• _EXERCISE DIRECTIONS_
Reproduce only the lines that run from the line containing "alt still under length" to the end of the entries below, exactly as they stand.

(Stored dataset items)
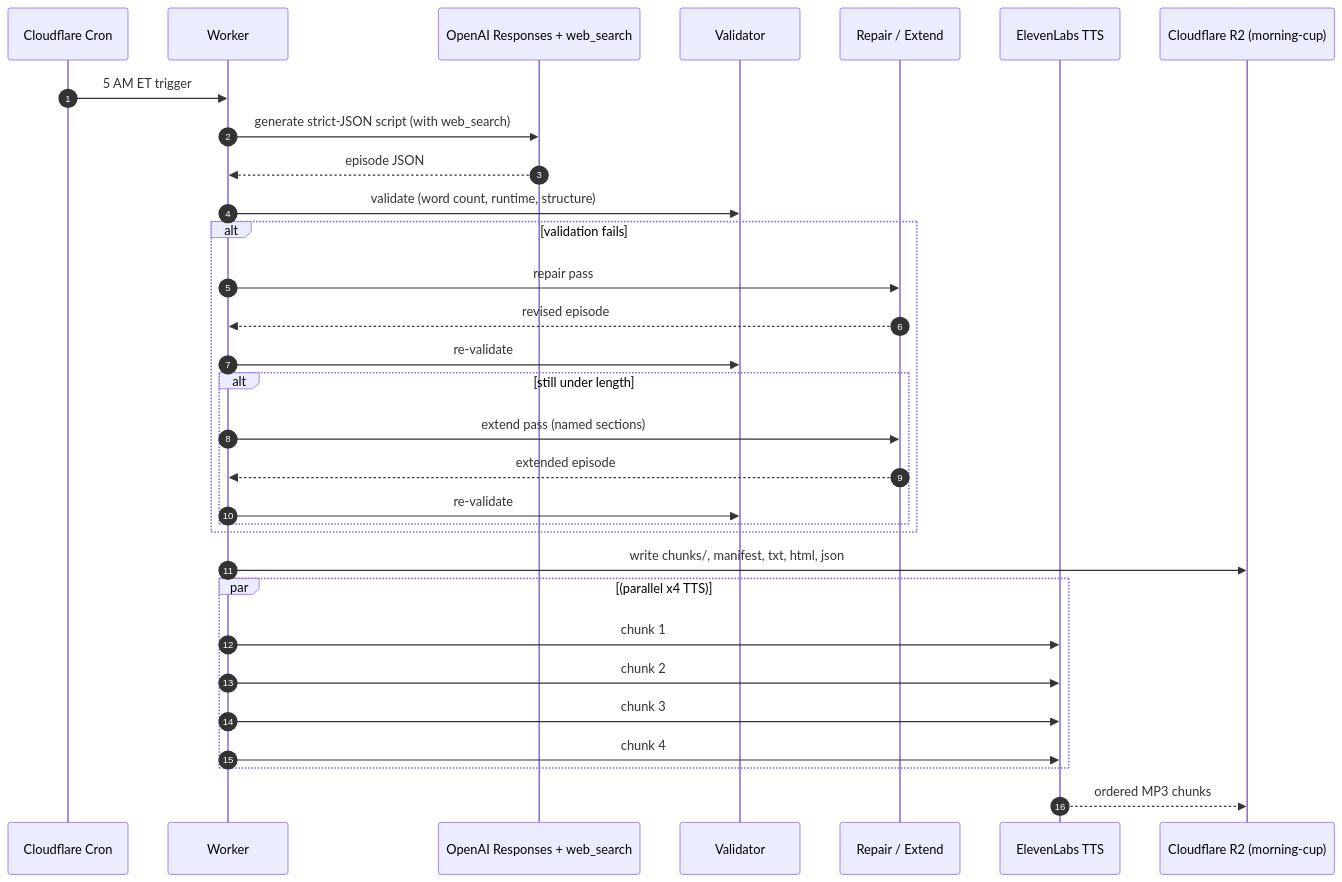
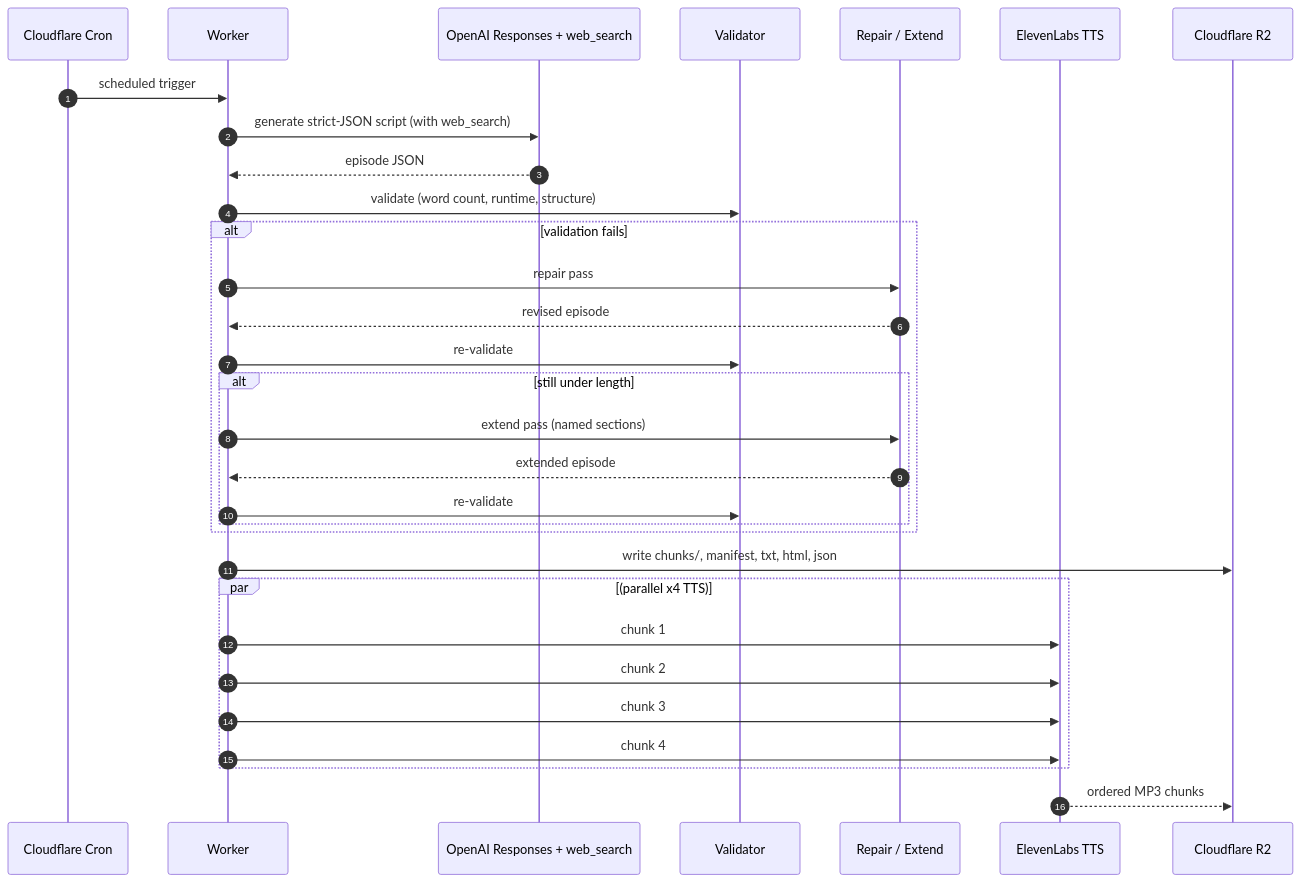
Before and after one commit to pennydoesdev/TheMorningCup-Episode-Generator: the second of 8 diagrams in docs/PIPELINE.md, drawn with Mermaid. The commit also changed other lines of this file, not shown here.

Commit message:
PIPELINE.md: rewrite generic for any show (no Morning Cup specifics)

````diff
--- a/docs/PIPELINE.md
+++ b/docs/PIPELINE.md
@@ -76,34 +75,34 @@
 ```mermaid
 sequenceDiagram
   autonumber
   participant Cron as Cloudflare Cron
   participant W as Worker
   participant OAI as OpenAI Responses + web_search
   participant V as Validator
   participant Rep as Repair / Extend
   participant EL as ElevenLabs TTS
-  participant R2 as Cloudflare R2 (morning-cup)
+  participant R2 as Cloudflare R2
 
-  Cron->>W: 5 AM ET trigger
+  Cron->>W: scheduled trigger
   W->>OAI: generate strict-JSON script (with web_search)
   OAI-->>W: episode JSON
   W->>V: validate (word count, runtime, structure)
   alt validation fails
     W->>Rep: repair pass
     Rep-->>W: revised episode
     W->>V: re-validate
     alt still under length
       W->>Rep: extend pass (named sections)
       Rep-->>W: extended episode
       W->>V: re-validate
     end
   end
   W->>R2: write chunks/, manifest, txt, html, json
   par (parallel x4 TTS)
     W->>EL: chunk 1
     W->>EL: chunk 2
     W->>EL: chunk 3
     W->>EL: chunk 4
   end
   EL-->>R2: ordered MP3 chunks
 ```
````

• _ANSWER BOX_
     alt still under length
       W->>Rep: extend pass (named sections)
       Rep-->>W: extended episode
       W->>V: re-validate
     end
   end
   W->>R2: write chunks/, manifest, txt, html, json
   par (parallel x4 TTS)
     W->>EL: chunk 1
     W->>EL: chunk 2
     W->>EL: chunk 3
     W->>EL: chunk 4
   end
   EL-->>R2: ordered MP3 chunks
 ```
````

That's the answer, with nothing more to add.